* **GOAL OF THE EXERCISE**:
For this exercise, please find the lines in the entries that include the word "texto" and copy them.

[Image comparison data]

■ ■ ■ ■ ■

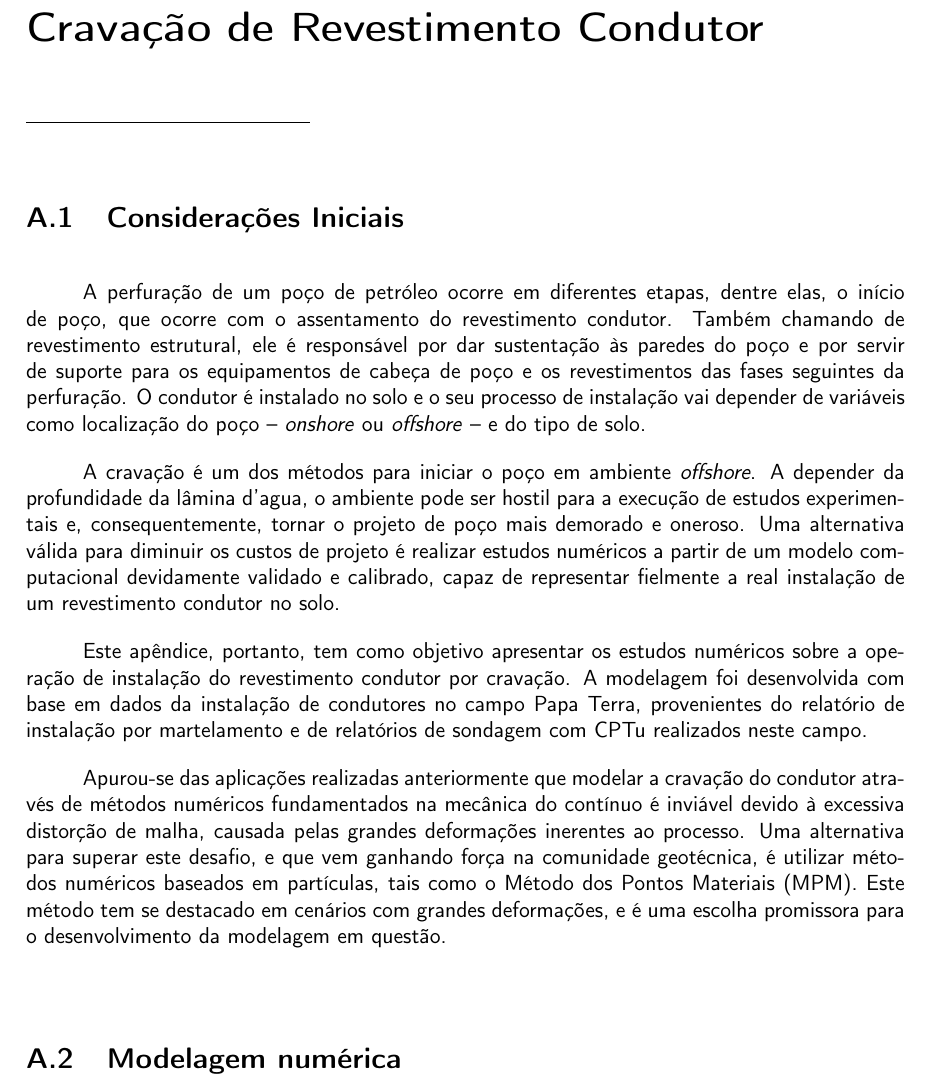
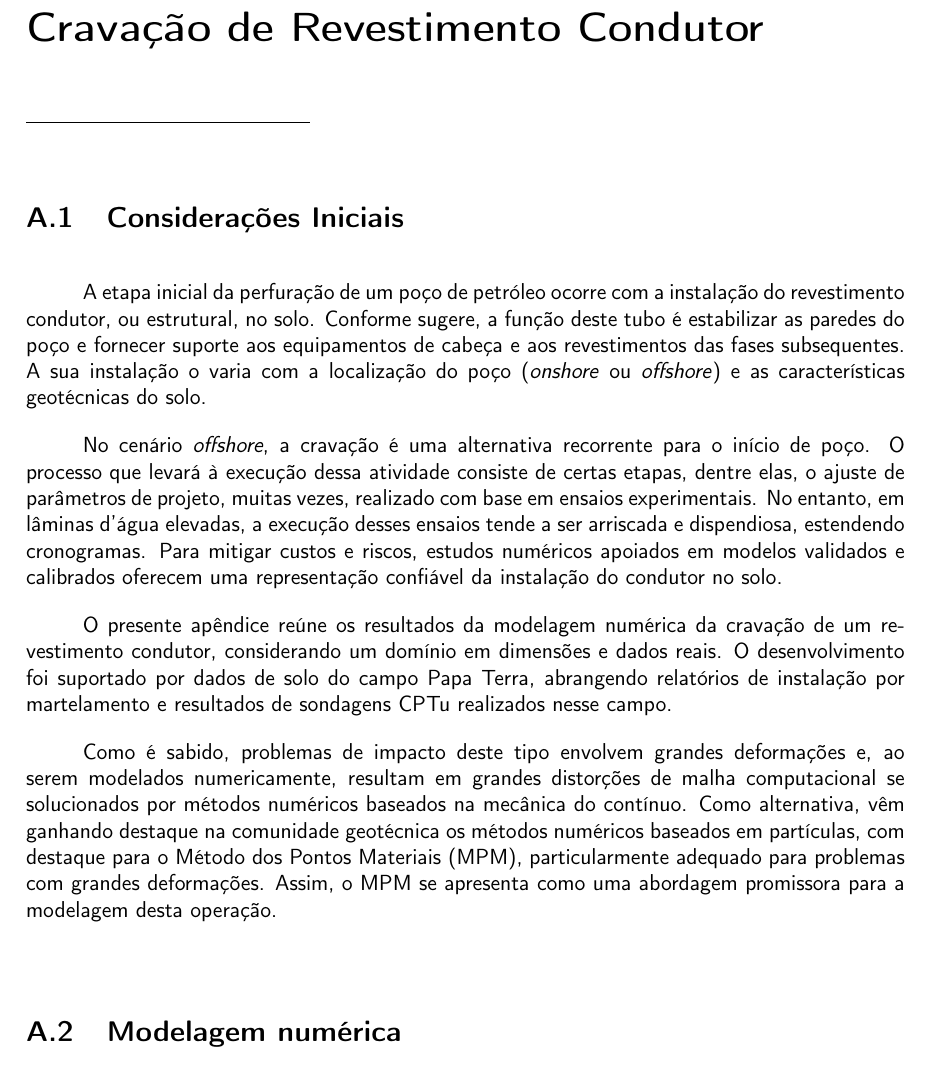
Before and after one commit to jjenniferreiraa/Relatorio_novo, a LaTeX document (main.tex, which reads texto/chapter_cravacao.tex): part of page 8 of 32, cut so that both start at the same text. Compiled offline with pdfLaTeX.

Commit message:
Update chapter_cravacao.tex

```diff
--- a/texto/chapter_cravacao.tex
+++ b/texto/chapter_cravacao.tex
@@ -1,12 +1,14 @@
 \section{Considerações Iniciais }
 
-A perfuração de um poço de petróleo ocorre em diferentes etapas, dentre elas, o início de poço, que ocorre com o assentamento do revestimento condutor. Também chamando de revestimento estrutural, ele é responsável por dar sustentação às paredes do poço e por servir de suporte para os equipamentos de cabeça de poço e os revestimentos das fases seguintes da perfuração. O condutor é instalado no solo e o seu processo de instalação vai depender de variáveis como localização do poço – \textit{onshore} ou \textit{offshore} – e do tipo de solo.
+% reescrito
+A etapa inicial da perfuração de um poço de petróleo ocorre com a instalação do revestimento condutor, ou estrutural, no solo. Conforme sugere, a função deste tubo é estabilizar as paredes do poço e fornecer suporte aos equipamentos de cabeça e aos revestimentos das fases subsequentes. A sua instalação o varia com a localização do poço (\textit{onshore} ou \textit{offshore}) e as características geotécnicas do solo.
 
-A cravação é um dos métodos para iniciar o poço em ambiente \textit{offshore}. A depender da profundidade da lâmina d’agua, o ambiente pode ser hostil para a execução de estudos experimentais e, consequentemente, tornar o projeto de poço mais demorado e oneroso. Uma alternativa válida para diminuir os custos de projeto é realizar estudos numéricos a partir de um modelo computacional devidamente validado e calibrado, capaz de representar fielmente a real instalação de um revestimento condutor no solo.
+No cenário \textit{offshore}, a cravação é uma alternativa recorrente para o início de poço. O processo que levará à execução dessa atividade consiste de certas etapas, dentre elas, o ajuste de parâmetros de projeto, muitas vezes, realizado com base em ensaios experimentais. No entanto, em lâminas d’água elevadas, a execução desses ensaios tende a ser arriscada e dispendiosa, estendendo cronogramas. Para mitigar custos e riscos, estudos numéricos apoiados em modelos validados e calibrados oferecem uma representação confiável da instalação do condutor no solo.
 
-Este apêndice, portanto, tem como objetivo apresentar os estudos numéricos sobre a operação de instalação do revestimento condutor por cravação. A modelagem foi desenvolvida com base em dados da instalação de condutores no campo Papa Terra, provenientes do relatório de instalação por martelamento e de relatórios de sondagem com CPTu realizados neste campo.
+O presente apêndice reúne os resultados da modelagem numérica da cravação de um revestimento condutor, considerando um domínio em dimensões e dados reais. O desenvolvimento foi suportado por dados de solo do campo Papa Terra, abrangendo relatórios de  instalação por martelamento e resultados de sondagens CPTu realizados nesse campo.
 
-Apurou-se das aplicações realizadas anteriormente que modelar a cravação do condutor através de métodos numéricos fundamentados na mecânica do contínuo é inviável devido à excessiva distorção de malha, causada pelas grandes deformações inerentes ao processo.  Uma alternativa para superar este desafio, e que vem ganhando força na comunidade geotécnica, é utilizar métodos numéricos baseados em partículas, tais como o Método dos Pontos Materiais (MPM). Este método tem se destacado em cenários com grandes deformações, e é uma escolha promissora para o desenvolvimento da modelagem em questão.
+Como é sabido, problemas de impacto deste tipo envolvem grandes deformações e, ao serem modelados numericamente, resultam em grandes distorções de malha computacional se solucionados por métodos numéricos baseados na mecânica do contínuo.  Como alternativa, vêm ganhando destaque na comunidade geotécnica os métodos numéricos baseados em partículas, com destaque para o Método dos Pontos Materiais (MPM), particularmente adequado para problemas com grandes deformações. Assim, o MPM se apresenta como uma abordagem promissora para a modelagem desta operação.
+
 
 \section{Modelagem numérica}
 
```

■ ■ ■ ■ ■

* **SOLUTION FOR THIS EXERCISE**:
Before and after one commit to jjenniferreiraa/Relatorio_novo, a LaTeX document (main.tex, which reads texto/chapter_cravacao.tex): part of page 8 of 32, cut so that both start at the same text. Compiled offline with pdfLaTeX.
--- a/texto/chapter_cravacao.tex
+++ b/texto/chapter_cravacao.tex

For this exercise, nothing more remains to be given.